Stainless steel’s sturdiness also means that it can be laid over longer stretches than copper, a benefit of particular interest to owners of larger buildings. Longer pipes mean fewer connections, and fewer connections mean less leaking and less overall maintenance.

Stainless steel also has a lower coefficient of friction, meaning it yields higher water pressure at the point of use and is safer for drinking, with any leaching chemicals well below recommended limits.

And if these cost-reducing and health factors aren’t enough, business and home owners will be happy to know that stainless steel is completely recyclable material. After its use, or if a piece needs to be replaced, the old pipe may be sold to recoup some of its original cost.

Whether stainless steel pipes will begin flooding the market in the years to come is yet to be seen. However, one thing is certain: for copper, the pressure is on.

When Can Bursting a Pipe Be a Good Thing?

When you think about the words “bursting a pipe,” do they sound in any way good to you? No! Of course not!

Bursting a pipe if you’re a home or business owner must mean that you’re going to have to pay big money to bring in someone to fix this pipe that has burst.

Pipe bursting, though, is actually a process used by plumbers to replace deteriorating or undersized gas, water, or sewer pipes without causing much interference with the ground above the pipes.

Picture this, you have an older home, and you are about to do a major remodel on it. Changes are your main sewer line is not only deteriorating, but it is also going to be too small for the additions that you are putting onto your home. But the thing is, you don’t want to have to tear up your entire back yard just to get a new sewer line put in, so what do you do?

Plumbers now have the ability to replace these pipes without digging out the large trenchline that was initially dug to install the sewer line. Instead of digging up the whole trench, plumbers dig two holes, and place the new line in the first hole, and pole the line through the existing pipe to the other whole where the pipe ends.

The reason this is called pipe bursting is because as the new line is pulled through the old line, there is a head on the front of the new line that actually shatters the old pipe and pushes it into the surrounding dirt. This process only works, though, if the old pipe is made out of fracturable material such as clay, iron, concrete ABS, and PVC.

The new type of pipe that is replacing the old pipe is much sturdier and is also smoother. It is called polyethylene pipe, also called PE pipe. It is electro-fused together which gives it the smoothness and makes it one seemless line, comparatively to your old piping. The new polyethylene pipe is also more resistant to abrasion. It will also not be damaged by microbiologically induced corrosion or chemically induced corrosion.

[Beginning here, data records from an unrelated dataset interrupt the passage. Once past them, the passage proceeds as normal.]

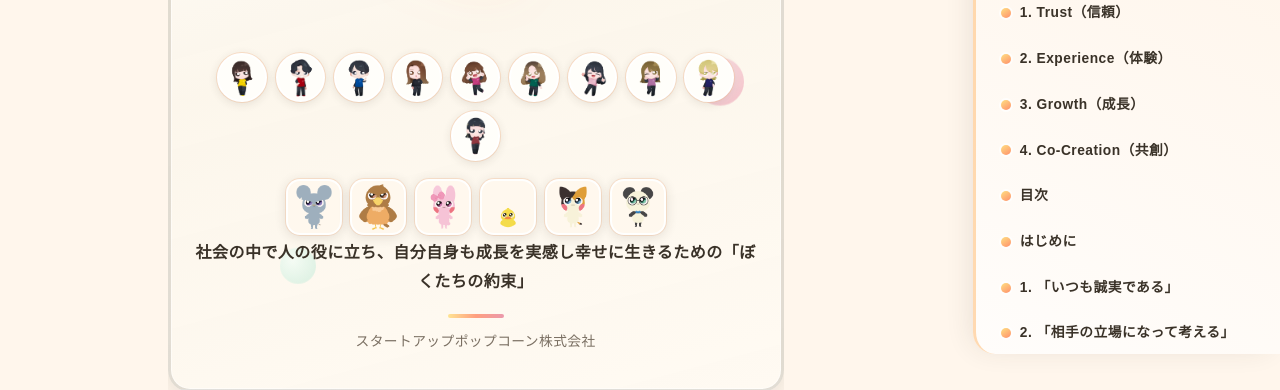
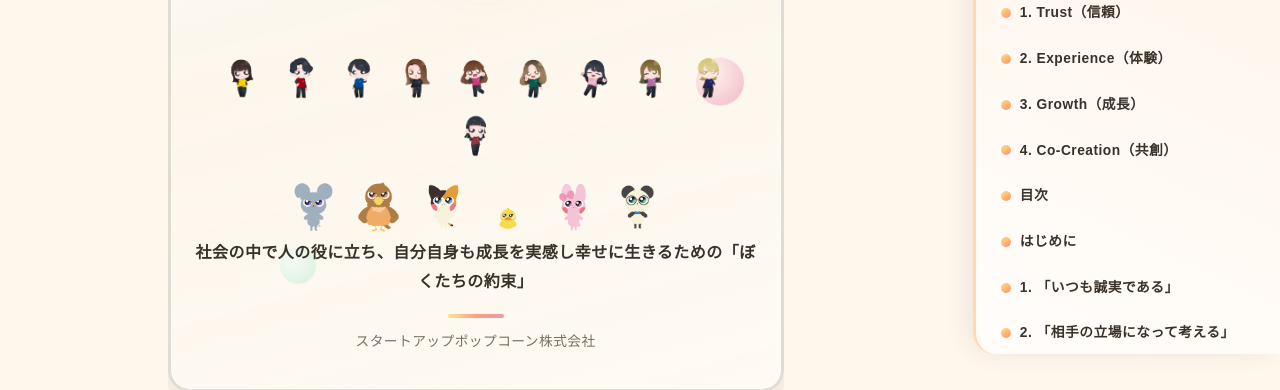
Before and after one commit to nia2020/rulebook, a plain HTML site: page index.html in a window 1280 px wide. Shown: the part 446-836 px from the top of the page. Drawn offline with nearby package versions, Linux system fonts and the light colour scheme; a web font is replaced by a local one.

Commit message:
表紙: サムネの枠を削除、キャラ並びで nia / mugi を入れ替え
Made-with: Cursor

```diff
--- a/css/style.css
+++ b/css/style.css
@@ -394,22 +394,16 @@ main {
   width: clamp(2.35rem, 8vw, 3.1rem);
   height: clamp(2.35rem, 8vw, 3.1rem);
   object-fit: contain;
-  border-radius: 50%;
-  border: 2px solid #fff;
-  box-shadow: 0 2px 10px rgba(58, 50, 40, 0.12), 0 0 0 1px rgba(255, 200, 160, 0.45);
-  background: var(--surface);
   flex-shrink: 0;
+  display: block;
 }
 
 .hero-cover-row--character img {
   width: clamp(2.6rem, 10vw, 3.5rem);
   height: clamp(2.6rem, 10vw, 3.5rem);
   object-fit: contain;
-  border-radius: var(--radius-sm);
-  border: 2px solid rgba(255, 255, 255, 0.95);
-  box-shadow: 0 2px 12px rgba(58, 50, 40, 0.14), 0 0 0 1px rgba(255, 200, 160, 0.4);
-  background: var(--surface-2);
   flex-shrink: 0;
+  display: block;
 }
 
 @media (min-width: 480px) {
--- a/index.html
+++ b/index.html
@@ -78,9 +78,9 @@
           <div class="hero-cover-row hero-cover-row--character">
             <img src="./image/character/2026_bivi.png" alt="" width="160" height="160" loading="eager" decoding="sync" />
             <img src="./image/character/2026_fuk.png" alt="" width="160" height="160" loading="eager" decoding="sync" />
+            <img src="./image/character/2026_nia.png" alt="" width="160" height="160" loading="eager" decoding="sync" />
+            <img src="./image/character/2026_nano.png" alt="" width="160" height="160" loading="eager" decoding="sync" />
             <img src="./image/character/2026_mugi.png" alt="" width="160" height="160" loading="eager" decoding="sync" />
-            <img src="./image/character/2026_nano.png" alt="" width="160" height="160" loading="eager" decoding="sync" />
-            <img src="./image/character/2026_nia.png" alt="" width="160" height="160" loading="eager" decoding="sync" />
             <img src="./image/character/2026_sim.png" alt="" width="160" height="160" loading="eager" decoding="sync" />
           </div>
         </div>
```
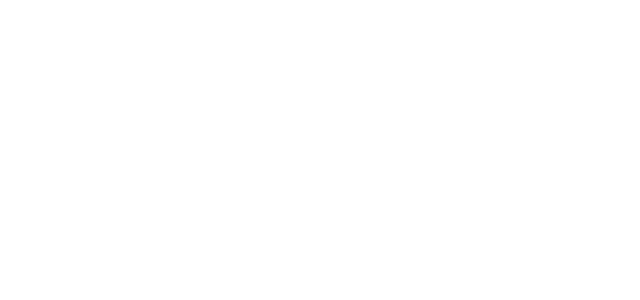
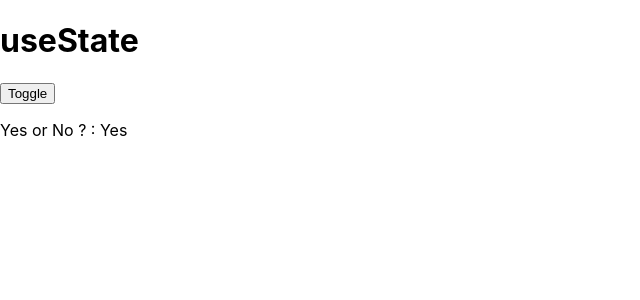
Before and after one commit to Sam-McCathie/react-js, a React (Create React App) app: page /classes/state/new in a window 1280 px wide. Before the commit this address had no page. Shown: the top 300 px of the page, without its empty margins (0-640 px from the left). Built offline with nearby package versions, Linux system fonts and the light colour scheme.

Commit message:
Class component basics

```diff
--- a/src/App.js
+++ b/src/App.js
@@ -11,6 +11,9 @@ import Hooks from "./topics/hooks/hooks";
 import UseReducer from "./topics/hooks/useReducer";
 import UseState from "./topics/hooks/useState";
 import Basics from "./topics/classes/basics";
+import FunctionalVsClass from "./topics/classes/functional-vs-class";
+import ClassStateNew from "./topics/classes/class-state-new";
+import ClassStateOld from "./topics/classes/class-state-old";
 
 function App() {
   return (
@@ -29,6 +32,12 @@ function App() {
         <Route path="/event-listeners" element={<EventListeners />} />
         <Route path="/classes" element={<Classes />} />
         <Route path="/classes/basics" element={<Basics />} />
+        <Route
+          path="/classes/functional-vs-class"
+          element={<FunctionalVsClass message="I am a prop" />}
+        />
+        <Route path="/classes/state/new" element={<ClassStateNew />} />
+        <Route path="/classes/state/old" element={<ClassStateOld />} />
       </Routes>
     </BrowserRouter>
   );
--- /dev/null
+++ b/src/topics/classes/class-state-new.js
@@ -0,0 +1,33 @@
+import React, {Component} from "react";
+
+export default class ClassStateNew extends Component {
+  // const [state, useState] = useState("Yes")
+  // replace above with below
+
+  // must be called "state" -> state will always be an object.
+  state = {
+    toggle: "Yes",
+  };
+
+  // declare method (no function keyword)
+  // called with this.toggleYesNo -> must be an arrow method
+  toggleYesNo = () => {
+    // setState originates from Component class
+    this.setState((prevState) => {
+      return {
+        //update the value of state.toggle
+        toggle: prevState.toggle === "Yes" ? "No" : "Yes",
+      };
+    });
+  };
+
+  render() {
+    return (
+      <div>
+        <h1>useState</h1>
+        <button onClick={this.toggleYesNo}>Toggle</button>
+        <p>Yes or No ? : {this.state.toggle}</p>
+      </div>
+    );
+  }
+}
--- /dev/null
+++ b/src/topics/classes/class-state-old.js
@@ -0,0 +1,33 @@
+import React, {Component} from "react";
+
+export default class ClassStateOld extends Component {
+  // old way of updating state
+  // constructor -> required class syntax
+  constructor() {
+    // super() -> connects this class component with react.Component
+    super();
+    this.state = {
+      happy: "Yes",
+    };
+    // required for this to not be undefined when calling method
+    this.toggleMood = this.toggleMood.bind(this);
+  }
+
+  toggleMood() {
+    this.setState((prevState) => {
+      return {
+        happy: prevState.happy === "Yes" ? "No" : "Yes",
+      };
+    });
+  }
+
+  render() {
+    return (
+      <div>
+        <h1>useState</h1>
+        <button onClick={this.toggleMood}>Toggle</button>
+        <p>Happy ? : {this.state.happy}</p>
+      </div>
+    );
+  }
+}
--- a/src/topics/classes/classes.js
+++ b/src/topics/classes/classes.js
@@ -9,6 +9,15 @@ const Classes = () => {
         <li>
           <Link to="basics">Class basics refresher</Link>
         </li>
+        <li>
+          <Link to="functional-vs-class">Functional vs Class Component</Link>
+        </li>
+        <li>
+          <Link to="state/new">Class State (modern)</Link>
+        </li>
+        <li>
+          <Link to="state/old">Class State (old)</Link>
+        </li>
       </ol>
     </div>
   );
--- /dev/null
+++ b/src/topics/classes/functional-vs-class.js
@@ -0,0 +1,28 @@
+import React, {Component} from "react";
+
+// Functional component
+// const FunctionalVsClass = (props) => {
+//   return (
+//     <div>
+//       <h1>Functional Component</h1>
+//       <p>{props.message}</p>
+//     </div>
+//   );
+// };
+// export default FunctionalVsClass;
+
+// Class component
+export default class FunctionalVsClass extends Component {
+  // Required! -> render returns react elements that display on the screen
+  // props are automatically added to the object that is created with this class
+
+  // add logic here
+  render() {
+    return (
+      <div>
+        <h1>Class Component</h1>
+        <p>{this.props.message}</p>
+      </div>
+    );
+  }
+}
```
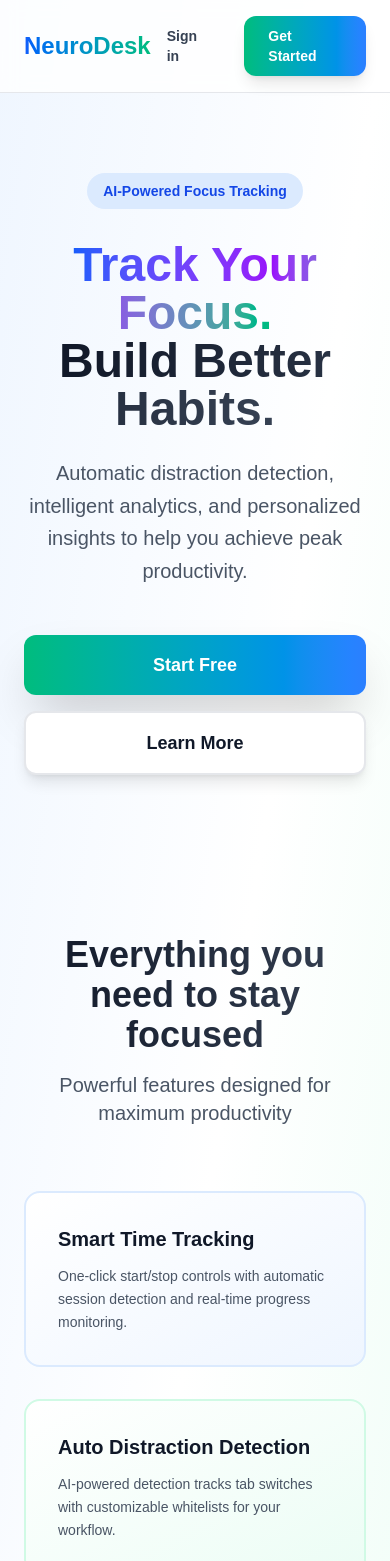
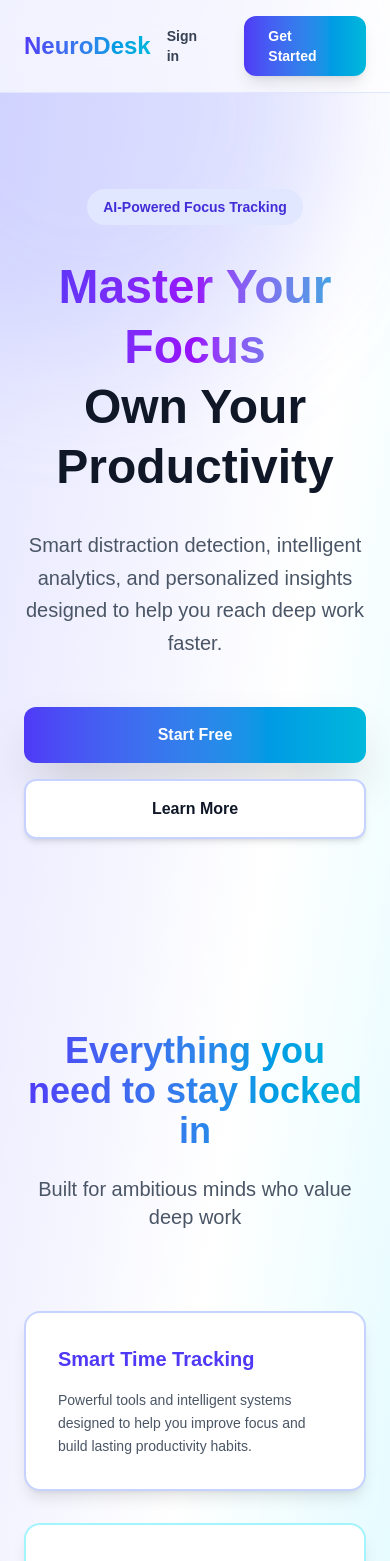
Before and after one commit to Binayakc155/NeuroDesk, a Next.js app: page / in a window 390 px wide. Shown: the top 1561 px of the page. Built offline with nearby package versions, Linux system fonts and the light colour scheme; no server answers.

Commit message:
have change the UI

```diff
--- a/src/app/page.tsx
+++ b/src/app/page.tsx
@@ -7,24 +7,46 @@ export default function Home() {
   const { data: session } = useSession();
 
   return (
-    <div className="min-h-screen bg-linear-to-br from-blue-50 via-white to-emerald-50">
+    <div className="relative min-h-screen text-gray-900 overflow-hidden">
+
+      {/* Animated Gradient Background */}
+      <div className="absolute inset-0 -z-30 bg-gradient-to-br from-indigo-100 via-white to-cyan-100 animate-gradientShift" />
+
+      {/* Floating Ambient Glow */}
+      <div className="absolute -top-40 -left-40 w-[500px] h-[500px] bg-indigo-400/20 rounded-full blur-3xl animate-floatSlow -z-20" />
+      <div className="absolute -bottom-40 -right-40 w-[500px] h-[500px] bg-cyan-400/20 rounded-full blur-3xl animate-floatMedium -z-20" />
+
       {/* Navigation */}
-      <nav className="border-b border-gray-200 bg-white/80 backdrop-blur-sm sticky top-0 z-50">
+      <nav className="sticky top-0 z-50 backdrop-blur-xl bg-white/70 border-b border-indigo-100">
         <div className="max-w-6xl mx-auto px-6 py-4 flex justify-between items-center">
-          <Link href="/" className="text-2xl font-bold bg-linear-to-r from-blue-600 to-emerald-500 bg-clip-text text-transparent hover:opacity-80 transition-opacity">
+          <Link
+            href="/"
+            className="text-2xl font-black bg-gradient-to-r from-indigo-600 to-cyan-500 bg-clip-text text-transparent"
+          >
             NeuroDesk
           </Link>
+
           <div className="flex items-center gap-4">
             {session ? (
-              <Link href="/dashboard" className="px-6 py-2.5 bg-linear-to-r from-blue-600 to-emerald-500 hover:from-blue-700 hover:to-emerald-600 text-white rounded-xl text-sm font-bold shadow-lg hover:shadow-xl hover:scale-105 transition-all">
+              <Link
+                href="/dashboard"
+                className="px-6 py-2.5 bg-gradient-to-r from-indigo-600 to-cyan-500 text-white rounded-xl text-sm font-bold shadow-lg transition-all duration-300 hover:scale-105 hover:shadow-xl"
+              >
                 Dashboard →
               </Link>
             ) : (
               <>
-                <Link href="/auth/signin" className="px-4 py-2 text-sm font-semibold text-gray-700 hover:text-blue-600 hover:bg-blue-50 rounded-lg transition-all">
+                <Link
+                  href="/auth/signin"
+                  className="px-4 py-2 text-sm font-semibold text-gray-700 hover:text-indigo-600 transition"
+                >
                   Sign in
                 </Link>
-                <Link href="/auth/signup" className="px-6 py-2.5 bg-linear-to-r from-emerald-500 to-blue-500 hover:from-emerald-600 hover:to-blue-600 text-white rounded-xl text-sm font-bold shadow-lg hover:shadow-xl hover:scale-105 transition-all">
+
+                <Link
+                  href="/auth/signup"
+                  className="px-6 py-2.5 bg-gradient-to-r from-indigo-600 to-cyan-500 text-white rounded-xl text-sm font-bold shadow-lg transition-all duration-300 hover:scale-105 hover:shadow-xl"
+                >
                   Get Started
                 </Link>
               </>
@@ -34,32 +56,37 @@ export default function Home() {
       </nav>
 
       {/* Hero Section */}
-      <section className="max-w-5xl mx-auto px-6 py-20 md:py-32 text-center">
-        <div className="inline-flex items-center gap-2 px-4 py-2 bg-blue-100 text-blue-700 rounded-full text-sm font-semibold mb-8">
-          <span>AI-Powered Focus Tracking</span>
+      <section className="max-w-5xl mx-auto px-6 py-24 md:py-32 text-center animate-fadeUp">
+
+        <div className="inline-flex items-center px-4 py-2 bg-indigo-100 text-indigo-700 rounded-full text-sm font-semibold mb-8">
+          AI-Powered Focus Tracking
         </div>
-        <h1 className="text-5xl md:text-7xl font-black mb-6">
-          <span className="bg-linear-to-r from-blue-600 via-purple-600 to-emerald-500 bg-clip-text text-transparent">
-            Track Your Focus.
+
+        <h1 className="text-5xl md:text-7xl font-black leading-tight mb-8">
+          <span className="block bg-gradient-to-r from-indigo-600 via-purple-600 to-cyan-500 bg-clip-text text-transparent">
+            Master Your Focus
           </span>
-          <br/>
-          <span className="bg-linear-to-r from-gray-900 to-gray-700 bg-clip-text text-transparent">
-            Build Better Habits.
+          <span className="block text-gray-900">
+            Own Your Productivity
           </span>
         </h1>
-        <p className="text-xl md:text-2xl text-gray-600 mb-12 max-w-3xl mx-auto leading-relaxed">
-          Automatic distraction detection, intelligent analytics, and personalized insights to help you achieve peak productivity.
+
+        <p className="text-xl text-gray-600 max-w-3xl mx-auto mb-12 leading-relaxed">
+          Smart distraction detection, intelligent analytics, and personalized insights
+          designed to help you reach deep work faster.
         </p>
+
         <div className="flex flex-col sm:flex-row gap-4 justify-center">
           <Link
             href={session ? '/dashboard' : '/auth/signup'}
-            className="px-10 py-4 bg-linear-to-r from-emerald-500 to-blue-500 hover:from-emerald-600 hover:to-blue-600 text-white font-bold rounded-xl shadow-2xl hover:shadow-3xl hover:scale-105 transition-all text-lg"
+            className="px-10 py-4 bg-gradient-to-r from-indigo-600 to-cyan-500 text-white font-bold rounded-xl shadow-2xl transition-all duration-300 hover:scale-105 hover:shadow-3xl"
           >
             {session ? 'Go to Dashboard' : 'Start Free'}
           </Link>
+
           <Link
             href="#features"
-            className="px-10 py-4 bg-white hover:bg-gray-50 text-gray-900 font-bold rounded-xl shadow-lg hover:shadow-xl hover:scale-105 transition-all border-2 border-gray-200 text-lg"
+            className="px-10 py-4 bg-white border-2 border-indigo-200 text-gray-900 font-bold rounded-xl shadow-md transition-all duration-300 hover:scale-105 hover:shadow-lg"
           >
             Learn More
           </Link>
@@ -67,63 +94,142 @@ export default function Home() {
       </section>
 
       {/* Features */}
-      <section id="features" className="max-w-6xl mx-auto px-6 py-20">
-        <div className="text-center mb-16">
-          <h2 className="text-4xl md:text-5xl font-black bg-linear-to-r from-gray-900 to-gray-700 bg-clip-text text-transparent mb-4">
-            Everything you need to stay focused
+      <section id="features" className="max-w-6xl mx-auto px-6 py-24">
+
+        <div className="text-center mb-20 animate-fadeUp">
+          <h2 className="text-4xl md:text-5xl font-black mb-6 bg-gradient-to-r from-indigo-600 to-cyan-500 bg-clip-text text-transparent">
+            Everything you need to stay locked in
           </h2>
-          <p className="text-xl text-gray-600">Powerful features designed for maximum productivity</p>
+          <p className="text-xl text-gray-600">
+            Built for ambitious minds who value deep work
+          </p>
         </div>
+
         <div className="grid md:grid-cols-3 gap-8">
-          <div className="group p-8 rounded-2xl bg-linear-to-br from-white to-blue-50 border-2 border-blue-100 hover:border-blue-300 hover:shadow-2xl transition-all duration-300 hover:scale-105">
-            <h3 className="text-xl font-bold text-gray-900 mb-3">Smart Time Tracking</h3>
-            <p className="text-gray-600 text-sm leading-relaxed">One-click start/stop controls with automatic session detection and real-time progress monitoring.</p>
+
+          {[
+            {
+              title: 'Smart Time Tracking',
+              color: 'text-indigo-600',
+              border: 'border-indigo-200 hover:border-indigo-400'
+            },
+            {
+              title: 'Auto Distraction Detection',
+              color: 'text-cyan-600',
+              border: 'border-cyan-200 hover:border-cyan-400'
+            },
+            {
+              title: 'Focus Score Analytics',
+              color: 'text-rose-500',
+              border: 'border-rose-200 hover:border-rose-400'
+            },
+          ].map((feature, i) => (
+            <div
+              key={i}
+              className={`p-8 rounded-2xl bg-white border-2 ${feature.border} shadow-lg hover:shadow-2xl transition-all duration-300 hover:-translate-y-2`}
+            >
+              <h3 className={`text-xl font-bold mb-4 ${feature.color}`}>
+                {feature.title}
+              </h3>
+              <p className="text-gray-600 text-sm leading-relaxed">
+                Powerful tools and intelligent systems designed to help you improve focus and build lasting productivity habits.
+              </p>
             </div>
-          <div className="group p-8 rounded-2xl bg-linear-to-br from-white to-emerald-50 border-2 border-emerald-100 hover:border-emerald-300 hover:shadow-2xl transition-all duration-300 hover:scale-105">
-            <h3 className="text-xl font-bold text-gray-900 mb-3">Auto Distraction Detection</h3>
-            <p className="text-gray-600 text-sm leading-relaxed">AI-powered detection tracks tab switches with customizable whitelists for your workflow.</p>
-          </div>
-          <div className="group p-8 rounded-2xl bg-linear-to-br from-white to-purple-50 border-2 border-purple-100 hover:border-purple-300 hover:shadow-2xl transition-all duration-300 hover:scale-105">
-            <h3 className="text-xl font-bold text-gray-900 mb-3">Focus Score Analytics</h3>
-            <p className="text-gray-600 text-sm leading-relaxed">Deep insights into your productivity patterns with actionable recommendations for improvement.</p>
-          </div>
+          ))}
+
         </div>
       </section>
 
       {/* CTA */}
-      <section className="bg-linear-to-br from-blue-600 via-purple-600 to-emerald-500 py-24 relative overflow-hidden">
-        <div className="absolute inset-0 bg-grid-white/10"></div>
-        <div className="max-w-4xl mx-auto px-6 text-center relative z-10">
-          <h2 className="text-4xl md:text-5xl font-black text-white mb-6 drop-shadow-lg">Ready to maximize your productivity?</h2>
-          <p className="text-xl text-blue-100 mb-10 max-w-2xl mx-auto">Join thousands of focused individuals achieving more every day. Start tracking for free, no credit card required.</p>
+      <section className="bg-gradient-to-r from-indigo-600 via-purple-600 to-cyan-500 py-24 text-center text-white relative overflow-hidden">
+
+        <div className="absolute inset-0 bg-white/5 backdrop-blur-sm"></div>
+
+        <div className="max-w-4xl mx-auto px-6 relative z-10 animate-fadeUp">
+          <h2 className="text-4xl md:text-5xl font-black mb-6">
+            Ready to unlock your peak performance?
+          </h2>
+
+          <p className="text-xl text-indigo-100 mb-10 max-w-2xl mx-auto">
+            Join thousands building unstoppable focus habits.
+          </p>
+
           <Link
             href={session ? '/dashboard' : '/auth/signup'}
-            className="inline-flex items-center gap-3 px-12 py-5 bg-white hover:bg-gray-100 text-gray-900 font-black rounded-xl shadow-2xl hover:shadow-3xl hover:scale-105 transition-all text-lg"
+            className="inline-flex items-center gap-3 px-12 py-5 bg-white text-indigo-600 font-black rounded-xl shadow-2xl transition-all duration-300 hover:scale-105"
           >
-            <span>{session ? 'Go to Dashboard' : 'Create Free Account'}</span>
-            <span>&rarr;</span>
+            {session ? 'Go to Dashboard' : 'Create Free Account'} →
           </Link>
         </div>
+
       </section>
 
       {/* Footer */}
-      <footer className="border-t border-gray-200 py-12 bg-white">
-        <div className="max-w-6xl mx-auto px-6">
-          <div className="flex flex-col md:flex-row justify-between items-center gap-6">
+      <footer className="border-t border-indigo-100 py-12 bg-white">
+        <div className="max-w-6xl mx-auto px-6 flex flex-col md:flex-row justify-between items-center gap-6">
           <div>
-              <Link href="/" className="text-2xl font-bold bg-linear-to-r from-blue-600 to-emerald-500 bg-clip-text text-transparent hover:opacity-80 transition-opacity">
+            <Link
+              href="/"
+              className="text-2xl font-black bg-gradient-to-r from-indigo-600 to-cyan-500 bg-clip-text text-transparent"
+            >
               NeuroDesk
             </Link>
-              <p className="text-sm text-gray-500 mt-2">© 2026 NeuroDesk. All rights reserved.</p>
+            <p className="text-sm text-gray-500 mt-2">
+              © 2026 NeuroDesk. All rights reserved.
+            </p>
           </div>
+
           <div className="flex gap-8 text-sm">
-              <Link href="#" className="text-gray-600 hover:text-blue-600 font-medium transition-colors">Privacy Policy</Link>
-              <Link href="#" className="text-gray-600 hover:text-blue-600 font-medium transition-colors">Terms of Service</Link>
-              <Link href="#" className="text-gray-600 hover:text-blue-600 font-medium transition-colors">Contact</Link>
-            </div>
+            <Link href="#" className="text-gray-600 hover:text-indigo-600 transition">
+              Privacy Policy
+            </Link>
+            <Link href="#" className="text-gray-600 hover:text-indigo-600 transition">
+              Terms
+            </Link>
+            <Link href="#" className="text-gray-600 hover:text-indigo-600 transition">
+              Contact
+            </Link>
           </div>
         </div>
       </footer>
+
+      {/* Global Animations */}
+      <style jsx global>{`
+
+        @keyframes gradientShift {
+          0%, 100% { filter: hue-rotate(0deg); }
+          50% { filter: hue-rotate(15deg); }
+        }
+        .animate-gradientShift {
+          animation: gradientShift 25s ease infinite;
+        }
+
+        @keyframes floatSlow {
+          0%, 100% { transform: translateY(0px); }
+          50% { transform: translateY(25px); }
+        }
+        .animate-floatSlow {
+          animation: floatSlow 16s ease-in-out infinite;
+        }
+
+        @keyframes floatMedium {
+          0%, 100% { transform: translateY(0px); }
+          50% { transform: translateY(-30px); }
+        }
+        .animate-floatMedium {
+          animation: floatMedium 14s ease-in-out infinite;
+        }
+
+        @keyframes fadeUp {
+          from { opacity: 0; transform: translateY(20px); }
+          to { opacity: 1; transform: translateY(0); }
+        }
+        .animate-fadeUp {
+          animation: fadeUp 1s ease forwards;
+        }
+
+      `}</style>
+
     </div>
   );
 }
```
Also changed, not shown: src/app/dashboard/page.tsx (+26 -17 lines). Lines whose indentation alone changed are shown as unchanged.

So if you are considering having new piping put into your home or business, whether it be for your gas, water, or sewer, make sure that you hire a plumber who can give you this trenchless pipe replacement. If you don’t, you’re risking your entire lawn being destroyed by the process of retrenching.

Understanding the Pipe Coating Process and Why It’s Better Than Full Replacement